Roachdale resident Jessica Felix has, over time, become something of an expert on restoring old cemeteries. She has been involved in refurbishing headstones in several local cemeteries including the Spring Friends Cemetery in Amo and the West Branch Friends Cemetery in Coatesville.
She will be conducting a workshop on basic gravestone restoration at the Hixon Cemetery in Wabash Township in Parke County just west of Mecca on Saturday, June 7.
Sponsored by the Hixon Cemetery Association, the workshop is open to the public.
One of Felix's past projects was working with students from Cascade to restore gravestones in the West Branch Friends Cemetery in Coatesville.
Through her research, Felix has discovered that there were 140 people buried in the cemetery and that many of them are marked as unknown graves. She said there are at least 22 veterans from the War of 1812, the Civil War, World War II, and the Korean War buried in the cemetery.
She and her students used online resources such as Ancestry.com where they could look at original census images and access family trees to identify names.
Once they completed their research they began the process of cleaning stones using diluted ammonia and a drill fitted with a nylon wheel to clean them.
"We had to be very gentle when cleaning the stone," Felix said. "
The brown bag workshop scheduled for Saturday, June 7 is from 9 a.m.-4 p.m. at the Parke County Learning Center in Rockville (an extension of Ivy Tech) and at the Hixon Cemetery location east of Mecca. Workshop enrollment is limited to 25 participants who are expected to participate in both the classroom and field portions of the program.
Cost per person is $15 for Hixon Association members and $20 for non-members.
Those interested in registering for the class should send their name, address, phone number and registration fee to the Hixon Cemetery Association Ltd., Box 525, and Montezuma, IN 47862. Registration deadline is Friday, May 30.
great, great grandfather donated land in 1853 to incorporate the cemetery.
"We have over 65 veterans buried here beginning with the Revolutionary war and going up through Viet Nam," said Lewman
The Revolutionary solder Joseph Ghomerly was buried before the site was even a cemetery. Lewman has done a great deal of research on the families and persons buried in the cemetery.
"There are 110 families with members in the Hixon Cemetery," said Lewman, who hopes to be able to obtain grants to work on some of the more difficult restoration.
"We can do a lot ourselves. That is one reason we want to have the seminar with Jennifer, so we can learn what to do. For the more difficult things we will have to elicit some experts, and we hope to get some grant money for that," he added.

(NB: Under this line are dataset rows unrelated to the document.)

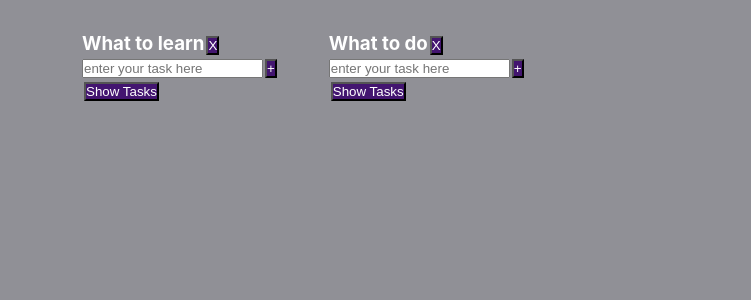
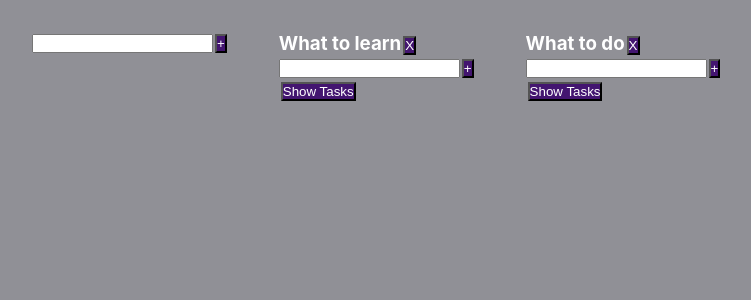
Before and after one commit to MykolaKaradzha/todolist-ts, a React (Create React App) app: page / in a window 1280 px wide. Shown: the top 300 px of the page, without its empty margins (0-751 px from the left). Built offline with nearby package versions, Linux system fonts and the light colour scheme.

Commit message:
editable span comp and AddItem comp added. MUI installed

```diff
--- a/src/App.tsx
+++ b/src/App.tsx
@@ -2,6 +2,7 @@ import React, {useState} from 'react';
 import {Todolist} from "./components/Todolist/Todolist";
 import {v1} from 'uuid';
 import styled from "styled-components";
+import {AddItem} from "./components/UniversalComponents/AddItem";
 
 
 //styles
@@ -38,11 +39,25 @@ const App: React.FC = () => {
         {id: todolistID1, title: "What to learn", filter: "active"},
         {id: todolistID2, title: "What to do", filter: "completed"}
     ])
+    const addTodolist = (newTitle: string) => {
+        let newTodolistID = v1();
+        setTodolists(
+            [{id: newTodolistID, title: newTitle, filter: 'all'}, ...todolists]
+        )
+        setTasksObj({
+            ...tasksObj, [newTodolistID]: []
+        })
+    }
 
     const removeTodolist = (todolistID: string) => {
         setTodolists(todolists.filter(todolist => todolist.id !== todolistID))
         delete tasksObj[todolistID]
         setTasksObj({...tasksObj})
+    }
+
+    const changeTodolistTitle = (todolistID: string, editedTitle: string) => {
+        setTodolists(todolists.map(
+            todolist => todolist.id === todolistID ? {...todolist, title: editedTitle} : todolist))
     }
 
 
@@ -78,6 +93,14 @@ const App: React.FC = () => {
         )
     }
 
+    const changeTaskTitle = (todolistID: string, taskID: string, editedTitle: string) => {
+        setTasksObj({
+            ...tasksObj, [todolistID]: tasksObj[todolistID].map(task => task.id === taskID
+                ? {...task, title: editedTitle} : task)
+        })
+
+    }
+
     //function for checkbox
     const changeStatus = (id: string, isDone: boolean, todolistID: string) => {
         let tasks = tasksObj[todolistID];
@@ -108,6 +131,7 @@ const App: React.FC = () => {
 
     return (
         <AppWrapper>
+            <AddItem callBack={addTodolist}/>
             {todolists.map(todolist => {
                 const filteredTasks = filterTasks(todolist.filter, todolist.id)[todolist.id]
                 return <Todolist key={todolist.id}
@@ -120,7 +144,8 @@ const App: React.FC = () => {
                                  changeFilter={changeFilter}
                                  filter={todolist.filter}
                                  removeTodolist={removeTodolist}
-
+                                 changeTodolistTitle={changeTodolistTitle}
+                                 changeTaskTitle={changeTaskTitle}
                 />
             })}
         </AppWrapper>
--- a/src/components/Todolist/TasksList/Task/Task.tsx
+++ b/src/components/Todolist/TasksList/Task/Task.tsx
@@ -1,29 +1,39 @@
 import React, {ChangeEvent} from "react";
 import {taskType} from "../../../../App";
-import {Button} from "../../../UniversalComponents/Button/Button";
 import s from "./Task.module.css"
 import {CheckBox} from "../../../UniversalComponents/CheckBox/CheckBox";
+import {EditableSpan} from "../../../UniversalComponents/EditableSpan";
+import {Button} from "@mui/material";
+
+
 
 
 type PropsType = taskType & {
     todolistID: string
     removeTask: (id:string, todolistID: string) => void
     changeStatus: (id: string, isDone: boolean, todolistID: string) => void
-}
+    changeTaskTitle: (todolistID: string, taskID:string, editedTitle: string) => void}
 
 export const Task:React.FC<PropsType> = ({title, id, isDone,
-                                             removeTask, changeStatus, todolistID}) => {
+                                             removeTask, changeStatus, todolistID, changeTaskTitle}) => {
     const completedTasksClass = isDone ? s.completed : ''
+
     const onClickRemoveTaskHandler = () => {
         removeTask(id, todolistID)
     }
+
     const onChangeHandler = (event: ChangeEvent<HTMLInputElement>) => {
         changeStatus(id, event.currentTarget.checked, todolistID)
     }
+    const changeTaskTitleHandler = (editedTitle: string) => {
+        changeTaskTitle(todolistID, id, editedTitle)
+    }
     return (
         <li className={completedTasksClass}>
-            <CheckBox  onChange={onChangeHandler} checked={isDone}>{title}</CheckBox>
+            <CheckBox  onChange={onChangeHandler} checked={isDone}>
+                <EditableSpan oldTitle={title} callBack={changeTaskTitleHandler}/></CheckBox>
             <Button className={s.removeTaskButton} onClick={onClickRemoveTaskHandler}>X</Button>
+
         </li>
         )
 }
--- a/src/components/Todolist/TasksList/TasksList.tsx
+++ b/src/components/Todolist/TasksList/TasksList.tsx
@@ -11,14 +11,16 @@ type PropsTypes = {
     changeStatus: (id: string, isDone: boolean, todolistID: string) => void
     changeFilter: (filter:filterType, todolistID: string) => void
     filter: filterType
+    changeTaskTitle: (todolistID: string, taskID:string, editedTitle: string) => void
 
 }
 
 export const TasksList:React.FC<PropsTypes> = ({tasks, removeTask, changeStatus,
-                                                   filter, changeFilter, todolistID}) => {
+                                                   filter, changeFilter, todolistID, changeTaskTitle}) => {
 
     const taskElements = tasks.map(task => <Task {...task} key={task.id} removeTask={removeTask}
-                                                 changeStatus={changeStatus} todolistID={todolistID}/>)
+                                                 changeStatus={changeStatus} todolistID={todolistID}
+                                                 changeTaskTitle={changeTaskTitle}/>)
 
     const taskElementsConditionalRendering = taskElements.length ? <ul>{taskElements}</ul> : <span>Please, add tasks or change filter =)</span>
 
--- a/src/components/Todolist/Todolist.tsx
+++ b/src/components/Todolist/Todolist.tsx
@@ -2,7 +2,7 @@ import React, {useState} from "react";
 import {TodolistHeader} from "./TodolistHeader/TodolistHeader";
 import {TasksList} from "./TasksList/TasksList";
 import {filterType, TasksObjType, taskType} from "../../App";
-import {Button} from "../UniversalComponents/Button/Button";
+import {MyButton} from "../UniversalComponents/Button/myButton";
 import styled from "styled-components";
 
 //styles
@@ -21,12 +21,14 @@ type propsType = {
     changeFilter: (filter:filterType, todolistID: string) => void
     filter: filterType
     removeTodolist: (todolistID: string) => void
-
+    changeTodolistTitle: (todolistID: string, editedTitle: string) => void
+    changeTaskTitle: (todolistID: string, taskID:string, editedTitle: string) => void
 }
 
 export const Todolist:React.FC<propsType> = (
     {addTask, tasks, title,
-        removeTask, changeStatus, filter, changeFilter, todolistID, removeTodolist}) => {
+        removeTask, changeStatus, filter, changeFilter,
+        todolistID, removeTodolist, changeTodolistTitle, changeTaskTitle}) => {
 
     // for collapsable tasks
     const [collapsed, setCollapsed] = useState<boolean>(true)
@@ -35,15 +37,17 @@ export const Todolist:React.FC<propsType> = (
     }
 
     return <TodolistWrapper>
-        <TodolistHeader title={title} addTask={addTask} todolistID={todolistID} removeTodolist={removeTodolist}/>
-        <Button onClick={collapsedHandler}>Show Tasks</Button>
-        {!collapsed && <TasksList todolistID={todolistID}
+        <TodolistHeader title={title} addTask={addTask}
+                        todolistID={todolistID} removeTodolist={removeTodolist} changeTodolistTitle={changeTodolistTitle}/>
+        <MyButton onClick={collapsedHandler}>Show Tasks</MyButton>
+        {!collapsed && <TasksList
+            todolistID={todolistID}
             tasks={tasks}
             removeTask={removeTask}
             changeStatus={changeStatus}
             changeFilter={changeFilter}
             filter={filter}
-
+            changeTaskTitle={changeTaskTitle}
         />}
     </TodolistWrapper>
 }
--- a/src/components/Todolist/TodolistHeader/TodolistHeader.tsx
+++ b/src/components/Todolist/TodolistHeader/TodolistHeader.tsx
@@ -1,23 +1,35 @@
 import React from "react";
-import {AddTaskForm} from "./AddTaskForm/AddTaskForm";
-import {Button} from "../../UniversalComponents/Button/Button";
+
+import {MyButton} from "../../UniversalComponents/Button/myButton";
+import {AddItem} from "../../UniversalComponents/AddItem";
+import {EditableSpan} from "../../UniversalComponents/EditableSpan";
 
 type PropsType = {
     todolistID: string
     title: string
     addTask: (newTitle: string, todolistID: string) => void
     removeTodolist: (todolistID: string) => void
+    changeTodolistTitle: (todolistID: string, editedTitle: string) => void
+
 }
 
-export const TodolistHeader: React.FC<PropsType> = ({title, addTask, todolistID, removeTodolist }) => {
+export const TodolistHeader: React.FC<PropsType> = ({title, addTask, todolistID,
+                                                        removeTodolist, changeTodolistTitle}) => {
     const removeTodolistHandler = () => {
         removeTodolist(todolistID)
+    }
+    const addTaskHandler = (newTitle: string) => {
+            addTask(newTitle, todolistID)
+    }
+    const changeTodolistTitleHandler = (editedTitle: string) => {
+        changeTodolistTitle(todolistID, editedTitle)
+    }
 
-    }
+
     return <>
-        <h3>{title}
-            <Button onClick={removeTodolistHandler}>X</Button>
+        <h3><EditableSpan oldTitle={title} callBack={changeTodolistTitleHandler}/>
+            <MyButton onClick={removeTodolistHandler}>X</MyButton>
         </h3>
-        <AddTaskForm addTask={addTask} todolistID={todolistID}/>
+        <AddItem callBack={addTaskHandler}/>
     </>
 }
--- a/src/components/Todolist/TodolistHeader/AddTaskForm/AddTaskForm.tsx
+++ b/src/components/UniversalComponents/AddItem.tsx
@@ -1,20 +1,19 @@
 import React, {useState} from "react";
-import {Input} from "../../../UniversalComponents/Input/Input";
-import {Button} from "../../../UniversalComponents/Button/Button";
+import {Input} from "./Input/Input";
+import {MyButton} from "./Button/myButton";
 
 type PropsType = {
-    todolistID: string
-    addTask: (newTitle: string, todolistID: string) => void
+    callBack: (newTitle: string) => void
 }
 
-export const AddTaskForm: React.FC<PropsType> = ({addTask, todolistID}) => {
+export const AddItem: React.FC<PropsType> = ({callBack}) => {
     const [title, setTitle] = useState<string>('')
     const [error, setError] = useState<string>('')
 
 
     const onClickButtonHandler = () => {
         if (title.trim()) {
-            addTask(title.trim(), todolistID)
+            callBack(title.trim())
             setTitle('')
         } else {
             setError('Insert title, bro!')
@@ -28,7 +27,7 @@ export const AddTaskForm: React.FC<PropsType> = ({addTask, todolistID}) => {
 
     return <div>
         <Input value={title} onChangeText={setTitle}  onFocus={onFocusHandler} onEnterPress={onClickButtonHandler}
-               error={error} placeholder={'enter your task here'}/>
-        <Button  error={error} onClick={onClickButtonHandler}>+</Button>
+               error={error}/>
+        <MyButton error={error} onClick={onClickButtonHandler}>+</MyButton>
     </div>
 }
--- a/src/components/UniversalComponents/Button/Button.tsx
+++ b/src/components/UniversalComponents/Button/myButton.tsx
@@ -6,7 +6,7 @@ type ButtonProps = DefaultButtonAttributesProps & {
     error?: string
 }
 
-export const Button:React.FC<ButtonProps> = ({className, error, ...restProps}) => {
+export const MyButton:React.FC<ButtonProps> = ({className, error, ...restProps}) => {
     const finalButtonClass = `${error ? s.error : ''} ${className ? className : ''} ${s.initialButtonClass}`
     return (
         <>
--- /dev/null
+++ b/src/components/UniversalComponents/EditableSpan.tsx
@@ -0,0 +1,26 @@
+import React, {ChangeEvent, useState} from 'react';
+
+type PropsType = {
+    oldTitle: string;
+    callBack: (editedTitle: string) => void
+}
+
+export const EditableSpan:React.FC<PropsType> = ({oldTitle, callBack}) => {
+    const [edited, setEdited] = useState<boolean>(false)
+    const [title, setTitle] = useState<string>(oldTitle)
+
+    const onDoubleClickHandler = () => {
+        setEdited(true)
+    }
+    const onBlurHandler = () => {
+        callBack(title)
+        setEdited(false)
+    }
+    const onChangeHandler = (event: ChangeEvent<HTMLInputElement>) => {
+        setTitle(event.currentTarget.value)
+    }
+    return (
+            edited ? <input type="text" value={title} onChange={onChangeHandler} autoFocus onBlur={onBlurHandler}/>
+                : <span onDoubleClick={onDoubleClickHandler}>{title}</span>
+    );
+};
```
Also changed, not shown: package.json (+6 -1 lines), src/components/Todolist/TasksList/Buttons/Buttons.tsx (+5 -4 lines), 1 other file (tests, documents, lock files or other folders).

Lewman has been working on a project to re-plot the cemetery and bring the registry up to date. That will qualify it to possibly receive grant money.
"We're really excited to have Jennifer come talk to us. We already have 13 people signed up for the seminar and hope to fill all 25 slots. There are so many township cemeteries that need repair we hope this will encourage people to pitch in and help," said Lewman.
Felix has already compiled information into a website at www.rootsweb.com/~inhendr2/ for local residents to use for research purposes. And she's asking residents to send information they have on cemeteries in the area to her e-mail address at firstname.lastname@example.org.
Felix said she had also researched the correct way to restore gravestones. The link for the Indiana Pioneer Cemeteries Restoration Project is on her website.
"It has information on correct restoration techniques," she said. "Anyone who wants to work in a cemetery should make sure they know how to do so correctly."
Felix is also looking for volunteers who would like to work on cemetery restoration.
"Most of our pioneer cemeteries are badly neglected or destroyed," she said. "They need to be saved soon before they are gone completely."